Example: The URL to the old Professional Coach Certification page for a client was mapped to the URL for the new youth tennis page; any user would land on a contextually incorrect page and click off. In the loss of equity from both the youth tennis page and the coach certification content, This would affect users in all traffic channels (organic, email, internal, direct, etc.)

If a page without a redirect is linked to on an external website or email (A blog, publication, promotion…wherever), users will receive a 404 page not found error. Google will penalize the site because it won’t be able to access the content associated with the user search query (search keyword). Alternatively, if the page is The user will see a 404 error when they click, and Google will penalize the site when it discovers the broken link.

Step 4: Determine which existing pages need to be excluded from the migration.

Pages that you’d like to kill—or not include in the migration—should render a 404 error, just ensure that no pages link to a broken URL elsewhere on the new site. If a page is receiving a lot of traffic, deleting it without replicating/importing the content and setting up a 301 redirect would only cause a decrease in Domain authority and site traffic.

Referring to the crawl, linking to a page that has been eliminated will result in lost traffic and authority. Visitors will land on a 404 page when they click, and Google will penalize the site when it discovers the broken link (as it has not matched up with what the user was searching for).

If a page exists that has decent equity (revealed in the pre-launch crawl) but is no longer relevant, the best practice is to implement a 301 redirect to a similar page, so that page value is not lost.

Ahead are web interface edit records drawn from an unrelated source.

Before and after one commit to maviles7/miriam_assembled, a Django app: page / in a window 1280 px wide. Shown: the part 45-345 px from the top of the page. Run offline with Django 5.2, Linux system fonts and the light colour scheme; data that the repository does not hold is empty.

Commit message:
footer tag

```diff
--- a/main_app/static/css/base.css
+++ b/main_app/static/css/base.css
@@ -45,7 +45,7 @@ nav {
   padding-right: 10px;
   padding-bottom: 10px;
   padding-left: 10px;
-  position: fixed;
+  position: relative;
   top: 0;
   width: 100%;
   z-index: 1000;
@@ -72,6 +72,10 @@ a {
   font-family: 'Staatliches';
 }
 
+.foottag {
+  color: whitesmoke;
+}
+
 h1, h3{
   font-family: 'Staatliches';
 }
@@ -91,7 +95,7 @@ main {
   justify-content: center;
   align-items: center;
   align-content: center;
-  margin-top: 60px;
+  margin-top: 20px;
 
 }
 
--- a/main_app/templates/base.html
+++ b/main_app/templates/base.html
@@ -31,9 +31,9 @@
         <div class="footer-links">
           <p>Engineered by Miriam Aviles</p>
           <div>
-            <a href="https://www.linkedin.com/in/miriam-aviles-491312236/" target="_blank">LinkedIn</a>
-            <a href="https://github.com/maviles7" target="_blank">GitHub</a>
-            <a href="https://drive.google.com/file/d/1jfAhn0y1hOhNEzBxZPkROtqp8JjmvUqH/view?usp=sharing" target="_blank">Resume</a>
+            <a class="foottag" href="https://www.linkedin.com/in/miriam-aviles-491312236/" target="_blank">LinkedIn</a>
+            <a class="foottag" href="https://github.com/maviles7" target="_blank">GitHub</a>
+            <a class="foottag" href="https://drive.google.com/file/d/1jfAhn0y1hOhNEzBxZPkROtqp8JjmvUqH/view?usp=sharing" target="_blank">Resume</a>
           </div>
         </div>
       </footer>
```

sea-website-migration-traffic
This is an ideal traffic trend. Unfortunately, SEO rarely works out this way after a website migration.

After the Launch, Perform a Post-Launch SEO Audit

Benchmark your key metrics to track SEO growth or decline after the site relaunch

Include rankings, pages indexed, organic traffic (unique users, sessions) organic conversions (email signups or product purchases from organic traffic) and any others that are essential to performance measurement. Expect an initial drop in rankings after the migration (which should recover).

Design and deploy a customized 404 “Not Found” page.

Include a free download in exchange for an email address, or embed a variety of links to content that will appeal to the largest amount of your target audience. This not only keeps people on your site, improving your site’s reputation; it re-engages what would have been a lost opportunity.

Register Google Search Console

Make sure the site is properly activated within Google Webmaster Tools Search console. Include both www and the non-www, plus HTTP and HTTPS versions of each site, if applicable. You will need to verify and sometimes resubmit the site to Webmaster Tools after you launch the new version of your website.

Create a new robots.txt file to include any changes to the site directories Google crawlers can and cannot index following the launch. Failure to update this file could result in penalties due to unfinished or unintended duplicate content made available to Google bots.

When you’re ready to launch your new site, activate the 301 permanent redirects and carefully monitor inbound traffic. Remember, it’s normal for as much as a 20% drop to occur, but if you see your visits indicator plummeting, something is definitely wrong.

Perform a Website Crawl After the Launch

Crawling your website after the relaunch will itemize and prioritize any errors that crawlers encounter. This will enable you to quickly correct them so that your website doesn’t get dinged, or significantly decrease in PageRank for a given keyword group.